"Incinerated waste is returned immediately to the air as carbon dioxide (CO2) and other gases, causing air pollution and contributing to global warming. [We on the Vineyard hear persistent rumors that our carefully sorted recyclables are driven to SEMASS, upwind of us, and directly incinerated.] Organic matter in landfills also slowly decays, but the main product is methane, an even worse greenhouse gas than CO2, and 25 percent of US methane emissions come from biodegradable waste in landfill sites.

"The soil is the safest place for waste organic matter. Once returned to temperate soils as compost, some organic matter stays there, often for a long time. More widespread use of compost by farmers and gardeners could make a small but significant contribution to the commitments... to reduce CO2 emissions."

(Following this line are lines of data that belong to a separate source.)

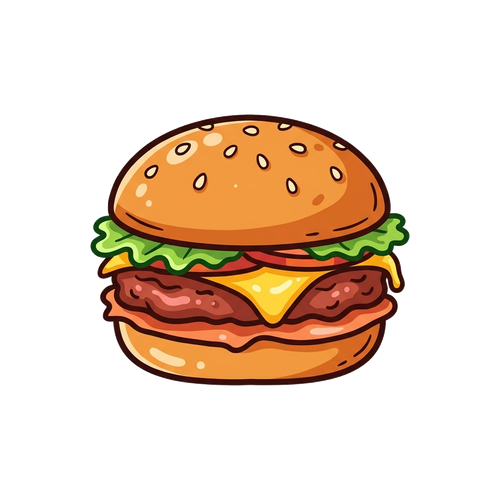
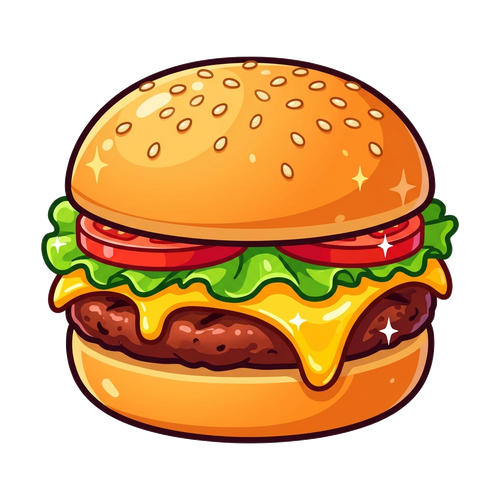
Add files via upload

diff --git a/src/config/items.js b/src/config/items.js
@@ -1,18 +1,18 @@
 // ============================================================
-// 📦 src/config/items.js — 比奇堡深海美食定義 (Bikini Bottom Edition)
+// 📦 src/config/items.js — 比奇堡高糖分美味甜點快餐 (Dopamine Edition)
 // ============================================================
 
 export const ITEM_DEFS = [
-  { id: 'onigiri',    name: '比奇堡經典美味蟹堡',   label: '美味蟹堡',   price: '¥280', desc: '秘傳配方！烘烤芝麻麵包夾入多汁蟹肉排、融化起司與爽脆生菜。' },
-  { id: 'sushi',      name: '野生水母果醬玻璃罐',   label: '水母果醬',   price: '¥320', desc: '在水母田親手採集！透亮霓虹粉紫色的深海天然果醬，甜而不膩。' },
-  { id: 'ramen',      name: '熱騰騰海藻脆脆薯條',   label: '海藻薯條',   price: '¥180', desc: '經典紅色梯形包裝！現炸酥脆的深海綠海甘藍薯條，唰嘴停不下來。' },
-  { id: 'tamagoyaki', name: '小蝸專用蝸牛飼料罐',   label: '小蝸飼料',   price: '¥150', desc: '青綠色金屬圓柱罐頭！小蝸的最愛，富含礦物質與深海鈣質。' },
-  { id: 'takoyaki',   name: '海泡發光能量蘇打水',   label: '海泡蘇打',   price: '¥200', desc: '咕嚕嚕冒著氣泡！亮青綠色氣泡蘇打杯，插著紅白條紋吸管。' },
-  { id: 'yakitori',   name: '粉紅海星旋轉棒棒糖',   label: '海星棒棒糖', price: '¥160', desc: '派大星推薦！五角海星形狀的粉紅與金黃雙色旋轉硬糖。' },
-  { id: 'pudding',    name: '復古錨牌海盜沙士罐',   label: '錨牌沙士',   price: '¥170', desc: '深海老水手最愛！印著生鏽航海鐵錨標誌的復古橘紅碳酸汽水。' },
-  { id: 'ikura',      name: '發光粉紅珍珠巨蚌盒',   label: '珍珠大蚌',   price: '¥360', desc: '紫藍色貝殼微張，裡面夾著一顆璀璨發光的粉紅糖果大珍珠。' },
-  { id: 'daifuku',    name: '電鰻高壓電能量飲料',   label: '電鰻能量',   price: '¥220', desc: '消光黑金屬罐印著亮黃閃電！喝一口瞬間精力充沛的深海能量飲。' },
-  { id: 'inari',      name: '海綿方塊起司蛋糕',     label: '海綿蛋糕',   price: '¥250', desc: '金黃多孔的海綿蛋糕切塊，頂部綴著一顆鮮紅晶亮的糖漬櫻桃。' }
+  { id: 'onigiri',    name: '巨無霸熔岩起司美味蟹堡', label: '美味蟹堡',   price: '¥280', desc: '金黃蓬鬆芝麻包夾入爆汁厚切肉排、流淌起司與鮮脆生菜！' },
+  { id: 'sushi',      name: '發光霓虹水母果醬罐',     label: '水母果醬',   price: '¥320', desc: '晶瑩剔透如果凍般的水母果醬，表面帶著閃閃發光的星星高光！' },
+  { id: 'ramen',      name: '微笑金黃波浪脆薯條',     label: '微笑薯條',   price: '¥180', desc: '鮮紅微笑快餐盒裝滿金黃現炸粗切波浪薯條，香脆無比！' },
+  { id: 'tamagoyaki', name: '草莓彩虹糖霜甜甜圈',     label: '草莓甜甜圈', price: '¥150', desc: '圓滾滾金黃烤甜甜圈，淋滿發光泡泡糖粉紅草莓淋醬與彩虹糖針！' },
+  { id: 'takoyaki',   name: '櫻桃聖代浮樂朵可樂杯',   label: '漂浮可樂',   price: '¥200', desc: '亮天藍杯裝滿清涼氣泡蘇打，頂部擠著高高的香草冰淇淋與鮮紅櫻桃！' },
+  { id: 'yakitori',   name: '雙色水母螺旋冰淇淋',     label: '雙色甜筒',   price: '¥160', desc: '香脆華夫甜筒頂著粉紅水母與棉花糖藍的雙色夢幻螺旋冰淇淋！' },
+  { id: 'pudding',    name: '陽光熱帶柳橙果汁盒',     label: '柳橙果汁',   price: '¥170', desc: '亮橘黃色利樂果汁盒，帶著可愛笑臉圖案與紅白條紋吸管！' },
+  { id: 'ikura',      name: '深海牽絲熔岩起司披薩',   label: '起司披薩',   price: '¥360', desc: '黃金三角脆皮披薩切片，滿滿的牽絲熔岩起司與鮮美肉丁！' },
+  { id: 'daifuku',    name: '黑糖波霸爆珠奶茶杯',     label: '波霸奶茶',   price: '¥220', desc: '胖胖透明杯裝著濃醇焦糖奶茶，底層堆滿Q彈黑糖爆汁珍珠！' },
+  { id: 'inari',      name: '鳳梨千層海綿起司蛋糕',   label: '海綿蛋糕',   price: '¥250', desc: '鳳梨亮黃色多孔海綿蛋糕切片，夾著厚厚鮮奶油與頂級櫻桃！' }
 ];
 
 export function getItemById(id) {

diff --git a/src/themes/japanese/items.js b/src/themes/japanese/items.js
@@ -1,18 +1,18 @@
 // ============================================================
-// 📦 src/config/items.js — 比奇堡深海美食定義 (Bikini Bottom Edition)
+// 📦 src/config/items.js — 比奇堡高糖分美味甜點快餐 (Dopamine Edition)
 // ============================================================
 
 export const ITEM_DEFS = [
-  { id: 'onigiri',    name: '比奇堡經典美味蟹堡',   label: '美味蟹堡',   price: '¥280', desc: '秘傳配方！烘烤芝麻麵包夾入多汁蟹肉排、融化起司與爽脆生菜。' },
-  { id: 'sushi',      name: '野生水母果醬玻璃罐',   label: '水母果醬',   price: '¥320', desc: '在水母田親手採集！透亮霓虹粉紫色的深海天然果醬，甜而不膩。' },
-  { id: 'ramen',      name: '熱騰騰海藻脆脆薯條',   label: '海藻薯條',   price: '¥180', desc: '經典紅色梯形包裝！現炸酥脆的深海綠海甘藍薯條，唰嘴停不下來。' },
-  { id: 'tamagoyaki', name: '小蝸專用蝸牛飼料罐',   label: '小蝸飼料',   price: '¥150', desc: '青綠色金屬圓柱罐頭！小蝸的最愛，富含礦物質與深海鈣質。' },
-  { id: 'takoyaki',   name: '海泡發光能量蘇打水',   label: '海泡蘇打',   price: '¥200', desc: '咕嚕嚕冒著氣泡！亮青綠色氣泡蘇打杯，插著紅白條紋吸管。' },
-  { id: 'yakitori',   name: '粉紅海星旋轉棒棒糖',   label: '海星棒棒糖', price: '¥160', desc: '派大星推薦！五角海星形狀的粉紅與金黃雙色旋轉硬糖。' },
-  { id: 'pudding',    name: '復古錨牌海盜沙士罐',   label: '錨牌沙士',   price: '¥170', desc: '深海老水手最愛！印著生鏽航海鐵錨標誌的復古橘紅碳酸汽水。' },
-  { id: 'ikura',      name: '發光粉紅珍珠巨蚌盒',   label: '珍珠大蚌',   price: '¥360', desc: '紫藍色貝殼微張，裡面夾著一顆璀璨發光的粉紅糖果大珍珠。' },
-  { id: 'daifuku',    name: '電鰻高壓電能量飲料',   label: '電鰻能量',   price: '¥220', desc: '消光黑金屬罐印著亮黃閃電！喝一口瞬間精力充沛的深海能量飲。' },
-  { id: 'inari',      name: '海綿方塊起司蛋糕',     label: '海綿蛋糕',   price: '¥250', desc: '金黃多孔的海綿蛋糕切塊，頂部綴著一顆鮮紅晶亮的糖漬櫻桃。' }
+  { id: 'onigiri',    name: '巨無霸熔岩起司美味蟹堡', label: '美味蟹堡',   price: '¥280', desc: '金黃蓬鬆芝麻包夾入爆汁厚切肉排、流淌起司與鮮脆生菜！' },
+  { id: 'sushi',      name: '發光霓虹水母果醬罐',     label: '水母果醬',   price: '¥320', desc: '晶瑩剔透如果凍般的水母果醬，表面帶著閃閃發光的星星高光！' },
+  { id: 'ramen',      name: '微笑金黃波浪脆薯條',     label: '微笑薯條',   price: '¥180', desc: '鮮紅微笑快餐盒裝滿金黃現炸粗切波浪薯條，香脆無比！' },
+  { id: 'tamagoyaki', name: '草莓彩虹糖霜甜甜圈',     label: '草莓甜甜圈', price: '¥150', desc: '圓滾滾金黃烤甜甜圈，淋滿發光泡泡糖粉紅草莓淋醬與彩虹糖針！' },
+  { id: 'takoyaki',   name: '櫻桃聖代浮樂朵可樂杯',   label: '漂浮可樂',   price: '¥200', desc: '亮天藍杯裝滿清涼氣泡蘇打，頂部擠著高高的香草冰淇淋與鮮紅櫻桃！' },
+  { id: 'yakitori',   name: '雙色水母螺旋冰淇淋',     label: '雙色甜筒',   price: '¥160', desc: '香脆華夫甜筒頂著粉紅水母與棉花糖藍的雙色夢幻螺旋冰淇淋！' },
+  { id: 'pudding',    name: '陽光熱帶柳橙果汁盒',     label: '柳橙果汁',   price: '¥170', desc: '亮橘黃色利樂果汁盒，帶著可愛笑臉圖案與紅白條紋吸管！' },
+  { id: 'ikura',      name: '深海牽絲熔岩起司披薩',   label: '起司披薩',   price: '¥360', desc: '黃金三角脆皮披薩切片，滿滿的牽絲熔岩起司與鮮美肉丁！' },
+  { id: 'daifuku',    name: '黑糖波霸爆珠奶茶杯',     label: '波霸奶茶',   price: '¥220', desc: '胖胖透明杯裝著濃醇焦糖奶茶，底層堆滿Q彈黑糖爆汁珍珠！' },
+  { id: 'inari',      name: '鳳梨千層海綿起司蛋糕',   label: '海綿蛋糕',   price: '¥250', desc: '鳳梨亮黃色多孔海綿蛋糕切片，夾著厚厚鮮奶油與頂級櫻桃！' }
 ];
 
 export function getItemById(id) {

diff --git a/src/main.js b/src/main.js
@@ -451,10 +451,10 @@ class GameApp {
     const cols = 3;
     const rows = 3;
     
-    // 1. 左右呼吸邊距 12px，加大橫向櫃間距 (12px)，確保 9 個木框邊界分明！
-    const padX = 12; 
-    const gapX = 12; // 櫃與櫃之間有 12px 明確的空隙！
-    const gapY = 16; // 層與層之間有 16px 明確的透光空隙！
+    // 1. 左右邊距 8px，木框間距 9px，最大化槽位橫向寬度
+    const padX = 8; 
+    const gapX = 9; 
+    const gapY = 16; 
 
     // 2. 寬度基準
     const shelfW = (this.width - padX * 2 - gapX * (cols - 1)) / cols;
@@ -465,8 +465,8 @@ class GameApp {
 
     const availH = this.height - this.topSceneH - this.bottomSceneH;
     const maxGridShelfH = (availH - gapY * (rows - 1)) / rows;
-    // 木框比例壓實為正方形：徹底消滅上方 70% 尷尬空白，讓放大的商品直接填滿木框內部！
-    const shelfH = Math.round(shelfW * 0.98);
+    // 扎實微方比例，剛好包覆 92px 巨型美食！
+    const shelfH = Math.round(shelfW * 1.02);
 
     const totalGridH = rows * shelfH + (rows - 1) * gapY;
     const freeMidH = this.height - this.topSceneH - this.bottomSceneH;
@@ -480,9 +480,9 @@ class GameApp {
       sh.w = shelfW;
       sh.h = shelfH;
 
-      // 4根木框內部的槽位：邊界留 5px 避開左右立木，底部對齊底木
-      const innerPadX = 5;
-      const headerH = 4;
+      // 槽位極大化：縮短內縮，讓放大的商品有足夠的伸展舞台
+      const innerPadX = 2;
+      const headerH = 2;
       const bottomPlankH = 8;
       
       const slotW = (shelfW - innerPadX * 2) / 3;
@@ -1995,7 +1995,7 @@ class GameApp {
       const px = this.dragPointer.x;
       const py = this.dragPointer.y;
       this.fxCtx.save();
-      CozyFoodRenderer.drawFood(this.fxCtx, this.dragging.typeId, px, py - 12, 88, 88, {
+      CozyFoodRenderer.drawFood(this.fxCtx, this.dragging.typeId, px, py - 12, 102, 102, {
         isBack: false, scaleX: 1.15, scaleY: 1.15, lift: 14
       });
       this.fxCtx.restore();

diff --git a/src/render/foodRenderer.js b/src/render/foodRenderer.js
@@ -64,7 +64,8 @@ export class CozyFoodRenderer {
     // 基礎大小 (維持 1.15 倍，確保格子內飽滿)
     // 基礎大小最大化：配合大槽位放大，讓料理視覺更加飽滿大氣、觸控拖曳更靈敏
     // 圖示極限最大化：以槽位寬度 2.38 倍計算（約 80px~84px），讓美食無比飽滿、填滿木框核心！
-    const baseSize = Math.max(78, Math.min(84, Math.round(w * 2.38)));
+    // 圖示巨無霸最大化：直徑提升至 92px~96px，飽滿塞滿木框，立體多汁！
+    const baseSize = Math.max(90, Math.min(96, Math.round(w * 2.85)));
 
     ctx.save();
     ctx.translate(cx, cy);

diff --git a/sw.js b/sw.js
@@ -1,4 +1,4 @@
-const CACHE_NAME = 'hoshino-game-v72-bikinibottom-all-screens'; // 遞增版號以強制更新手機端的舊 SW
+const CACHE_NAME = 'hoshino-game-v73-super-dopamine-goods'; // 遞增版號以強制更新手機端的舊 SW
 
 const PRECACHE_ASSETS = [
   './',

diff --git a/index.html b/index.html
@@ -877,6 +877,6 @@
     </div>
   </div> <!-- 這是 #app 的結尾 -->
 
-  <script type="module" src="./src/main.js?v=20261108_bikinibottom_all_screens"></script>
+  <script type="module" src="./src/main.js?v=20261108_super_dopamine"></script>
 </body>
 </html>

In five chapters, Thompson amusingly and lightly delivers all the information the insecure or perplexed composter needs to get on with it: understanding compost; "making compost"; "compost bins"; "using compost"; and lastly, "no piles? no problem" (green manures). The volume concludes with resources pages and an index. I am donating the review copy of "Compost" to the West Tisbury Free Public Library, where its information is accessible to the widest readership.

Quite different but equally useful is a book with a great title: "Let It Rot! The Gardener's Guide to Composting" by Stu Campbell (Down-to-Earth Guides series, Storey Publishing, 1998, 153 ppg, $12.95.) The Down-to-Earth series aims to publish practical information that encourages personal independence in harmony with the environment.

"Let It Rot!' is denser in technical and informational details than the previous book and a little more daunting: many more tables of facts and figures, and compost systems and bin designs, all to delight the competent backyard DIY handyperson. More specific information is offered: for example, tables on carbon-to-nitrogen ratios of individual compostables, composition of natural fertilizer materials, cover crops, to cite a few. The back of the book contains lists of resources and an index. This is the volume for gardeners or compost geeks looking for information to help them refine their techniques or tailor their compost for specific uses.

Compact or in-town properties sometimes lack the space for compost piles. More often, it is the owners, blind to the benefits of their own compost, who do not agree to let their property digest the waste it produces. The gardener or landscaper becomes responsible for disposing of it. We take a certain amount to Keene's pit or Morning Glory Farm, but also bring the lighter stuff, leaves and smaller pruned branches, back here. Ah, the pity of it all! (heh heh.)

The accompanying before-and-after photos show how one's own place can swallow up a great deal of waste organic matter. The brush pile was generated over the latter part of the summer and through the fall. Material was simply unloaded and piled up as well as possible, continuously drying out and packing down. A Bobcat was run over it about two weeks ago. A good amount has already turned into to-die-for brown humus/mulch.

After attending New England Grows last week I returned home lugging a briefcase stuffed with business cards, publicity handouts, and plant lists: so much information to attempt to integrate and fashion into usable bytes. Attendees I talked to were all pleased that the organizers had enlisted speakers representing alternative or organic practices. The educational conference produced informative speakers on mulch use, and conventional methods of control vs. organic ones. Some great plant geeks spoke: author and plantsman C. Colston Burrell, Todd Forrest of New York Botanical Garden, Dale Hendricks of North Creek Nurseries, and Cassian Schmidt, director of the Herrmanshof Garden of Germany.

Stay tuned next for the New England Spring Flower Show at the Bayside Expo Center, March 17-25, with a wonderful line-up of speakers, including Tim Boland of Polly Hill Arboretum.